3D Human Pose Estimation Using Spatio-Temporal Networks with Explicit Occlusion Training

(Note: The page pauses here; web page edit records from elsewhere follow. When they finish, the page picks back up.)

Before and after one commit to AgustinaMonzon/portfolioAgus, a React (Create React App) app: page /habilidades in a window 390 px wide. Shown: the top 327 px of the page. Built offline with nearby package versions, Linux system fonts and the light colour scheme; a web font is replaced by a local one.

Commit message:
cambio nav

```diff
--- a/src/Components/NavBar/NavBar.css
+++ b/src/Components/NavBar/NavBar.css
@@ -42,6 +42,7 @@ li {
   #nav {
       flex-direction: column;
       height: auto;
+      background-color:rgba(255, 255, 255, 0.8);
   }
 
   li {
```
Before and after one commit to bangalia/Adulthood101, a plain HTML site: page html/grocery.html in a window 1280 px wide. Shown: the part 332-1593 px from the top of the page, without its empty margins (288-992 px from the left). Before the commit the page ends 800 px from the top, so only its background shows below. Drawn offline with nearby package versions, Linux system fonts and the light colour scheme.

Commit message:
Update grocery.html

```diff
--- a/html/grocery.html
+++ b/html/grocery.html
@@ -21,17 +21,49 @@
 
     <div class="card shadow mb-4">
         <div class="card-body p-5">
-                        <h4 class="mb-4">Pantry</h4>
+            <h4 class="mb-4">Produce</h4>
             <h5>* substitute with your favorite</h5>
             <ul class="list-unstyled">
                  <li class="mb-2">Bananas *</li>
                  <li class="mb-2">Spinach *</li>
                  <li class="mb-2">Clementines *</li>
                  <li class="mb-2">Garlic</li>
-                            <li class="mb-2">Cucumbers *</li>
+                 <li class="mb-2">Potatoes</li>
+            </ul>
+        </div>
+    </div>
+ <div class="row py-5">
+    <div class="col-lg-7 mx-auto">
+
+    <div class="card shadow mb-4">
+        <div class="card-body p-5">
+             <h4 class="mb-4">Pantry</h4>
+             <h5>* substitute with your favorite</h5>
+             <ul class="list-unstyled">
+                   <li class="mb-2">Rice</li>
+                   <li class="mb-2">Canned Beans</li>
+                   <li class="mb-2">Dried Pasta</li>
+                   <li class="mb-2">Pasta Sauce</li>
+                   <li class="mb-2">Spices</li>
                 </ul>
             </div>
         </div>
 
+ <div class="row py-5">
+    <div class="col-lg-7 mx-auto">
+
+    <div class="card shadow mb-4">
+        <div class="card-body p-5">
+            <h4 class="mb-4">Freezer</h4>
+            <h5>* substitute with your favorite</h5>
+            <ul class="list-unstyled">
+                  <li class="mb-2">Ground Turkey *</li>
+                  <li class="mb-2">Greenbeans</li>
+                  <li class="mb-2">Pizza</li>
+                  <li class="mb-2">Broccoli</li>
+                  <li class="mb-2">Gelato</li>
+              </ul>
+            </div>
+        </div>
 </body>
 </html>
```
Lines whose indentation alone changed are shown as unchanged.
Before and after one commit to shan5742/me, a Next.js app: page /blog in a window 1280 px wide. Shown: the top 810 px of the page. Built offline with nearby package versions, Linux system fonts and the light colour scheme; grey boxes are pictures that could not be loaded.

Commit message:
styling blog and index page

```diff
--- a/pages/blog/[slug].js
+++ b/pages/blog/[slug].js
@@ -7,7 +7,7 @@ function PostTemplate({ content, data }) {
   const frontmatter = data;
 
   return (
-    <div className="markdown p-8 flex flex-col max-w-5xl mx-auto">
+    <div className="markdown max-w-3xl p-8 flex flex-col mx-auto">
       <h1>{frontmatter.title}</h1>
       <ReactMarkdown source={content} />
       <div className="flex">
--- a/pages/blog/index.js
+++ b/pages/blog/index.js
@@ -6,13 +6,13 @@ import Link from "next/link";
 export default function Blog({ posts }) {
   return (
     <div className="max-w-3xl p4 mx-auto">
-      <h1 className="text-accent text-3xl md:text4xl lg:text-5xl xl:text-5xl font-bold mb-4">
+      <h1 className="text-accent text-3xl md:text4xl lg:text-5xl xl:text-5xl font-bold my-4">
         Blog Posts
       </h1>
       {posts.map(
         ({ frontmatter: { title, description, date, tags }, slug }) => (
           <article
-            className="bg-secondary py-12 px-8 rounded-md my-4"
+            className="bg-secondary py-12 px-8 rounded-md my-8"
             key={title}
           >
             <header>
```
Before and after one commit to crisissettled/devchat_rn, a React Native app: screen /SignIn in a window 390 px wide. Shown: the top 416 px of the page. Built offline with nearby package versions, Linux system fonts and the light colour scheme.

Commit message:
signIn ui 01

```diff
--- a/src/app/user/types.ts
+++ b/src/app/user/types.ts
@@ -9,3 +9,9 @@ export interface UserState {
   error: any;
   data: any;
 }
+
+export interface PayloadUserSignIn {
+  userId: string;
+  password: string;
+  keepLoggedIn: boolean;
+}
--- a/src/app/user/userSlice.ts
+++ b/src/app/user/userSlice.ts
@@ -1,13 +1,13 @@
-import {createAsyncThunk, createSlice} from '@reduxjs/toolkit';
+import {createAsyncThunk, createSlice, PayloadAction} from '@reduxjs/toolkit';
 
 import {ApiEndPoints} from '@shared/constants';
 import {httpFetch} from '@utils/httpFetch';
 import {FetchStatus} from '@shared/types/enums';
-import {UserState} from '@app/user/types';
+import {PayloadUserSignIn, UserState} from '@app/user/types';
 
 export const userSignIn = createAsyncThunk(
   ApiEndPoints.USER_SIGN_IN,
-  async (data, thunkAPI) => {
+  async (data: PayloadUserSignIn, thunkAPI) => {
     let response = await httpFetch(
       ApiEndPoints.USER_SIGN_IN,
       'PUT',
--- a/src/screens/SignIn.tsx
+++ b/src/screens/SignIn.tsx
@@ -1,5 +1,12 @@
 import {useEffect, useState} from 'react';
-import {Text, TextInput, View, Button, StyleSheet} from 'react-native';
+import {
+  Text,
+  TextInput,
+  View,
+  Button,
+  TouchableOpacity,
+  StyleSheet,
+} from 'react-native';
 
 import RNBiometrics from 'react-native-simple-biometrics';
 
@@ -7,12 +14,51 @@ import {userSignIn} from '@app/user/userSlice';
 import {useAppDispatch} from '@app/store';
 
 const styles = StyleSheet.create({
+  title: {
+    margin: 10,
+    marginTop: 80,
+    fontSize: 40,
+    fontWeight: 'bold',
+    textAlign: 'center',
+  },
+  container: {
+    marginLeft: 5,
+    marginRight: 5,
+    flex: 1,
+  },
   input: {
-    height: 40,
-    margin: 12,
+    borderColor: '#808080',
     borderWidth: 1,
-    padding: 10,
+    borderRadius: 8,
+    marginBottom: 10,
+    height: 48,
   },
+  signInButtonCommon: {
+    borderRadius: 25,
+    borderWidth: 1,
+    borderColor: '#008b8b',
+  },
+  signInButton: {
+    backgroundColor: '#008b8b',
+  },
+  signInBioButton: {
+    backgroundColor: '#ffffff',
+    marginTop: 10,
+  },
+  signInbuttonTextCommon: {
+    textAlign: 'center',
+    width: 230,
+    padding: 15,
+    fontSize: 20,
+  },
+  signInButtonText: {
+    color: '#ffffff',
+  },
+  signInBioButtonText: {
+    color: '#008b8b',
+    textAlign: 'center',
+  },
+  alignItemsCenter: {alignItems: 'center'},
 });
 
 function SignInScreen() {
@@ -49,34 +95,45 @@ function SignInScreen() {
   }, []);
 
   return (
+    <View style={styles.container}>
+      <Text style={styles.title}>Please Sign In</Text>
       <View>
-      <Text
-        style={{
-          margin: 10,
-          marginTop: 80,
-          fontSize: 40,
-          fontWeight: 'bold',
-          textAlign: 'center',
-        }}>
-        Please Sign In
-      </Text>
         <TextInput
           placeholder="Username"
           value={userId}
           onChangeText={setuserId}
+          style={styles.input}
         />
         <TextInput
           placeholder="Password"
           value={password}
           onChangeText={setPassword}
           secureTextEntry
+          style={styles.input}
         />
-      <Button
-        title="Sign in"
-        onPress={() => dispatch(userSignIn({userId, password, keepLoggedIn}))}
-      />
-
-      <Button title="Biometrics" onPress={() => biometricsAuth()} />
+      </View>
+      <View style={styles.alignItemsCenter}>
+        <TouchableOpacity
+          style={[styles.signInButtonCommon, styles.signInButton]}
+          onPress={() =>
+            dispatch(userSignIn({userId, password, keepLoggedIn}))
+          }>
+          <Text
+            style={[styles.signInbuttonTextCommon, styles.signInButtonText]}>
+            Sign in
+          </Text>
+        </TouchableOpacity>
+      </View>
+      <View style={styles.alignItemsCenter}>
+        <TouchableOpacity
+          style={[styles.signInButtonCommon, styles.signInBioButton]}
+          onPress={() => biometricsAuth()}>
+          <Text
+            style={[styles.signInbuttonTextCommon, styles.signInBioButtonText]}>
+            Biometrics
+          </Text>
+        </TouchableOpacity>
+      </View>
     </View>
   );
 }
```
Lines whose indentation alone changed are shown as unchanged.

Estimating 3D poses from a monocular video is still a challenging task, despite the significant progress that has been made in the recent years. Generally, the performance of existing methods drops when the target person is too small/large, or the motion is too fast/slow relative to the scale and speed of the training data. Moreover, to our knowledge, many of these methods are not designed or trained under severe occlusion explicitly, making their performance on handling occlusion compromised. Addressing these problems, we introduce a spatio-temporal network for robust 3D human pose estimation. As humans in videos may appear in different scales and have various motion speeds, we apply multi-scale spatial features for 2D joints or keypoints prediction in each individual frame, and multi-stride temporal convolutional networks (TCNs) to estimate 3D joints or keypoints. Furthermore, we design a spatio-temporal discriminator based on body structures as well as limb motions to assess whether the predicted pose forms a valid pose and a valid movement. During training, we explicitly mask out some keypoints to simulate various occlusion cases, from minor to severe occlusion, so that our network can learn better and becomes robust to various degrees of occlusion. As there are limited 3D ground truth data, we further utilize 2D video data to inject a semi-supervised learning capability to our network. Experiments on public data sets validate the effectiveness of our method, and our ablation studies show the strengths of our network's individual submodules.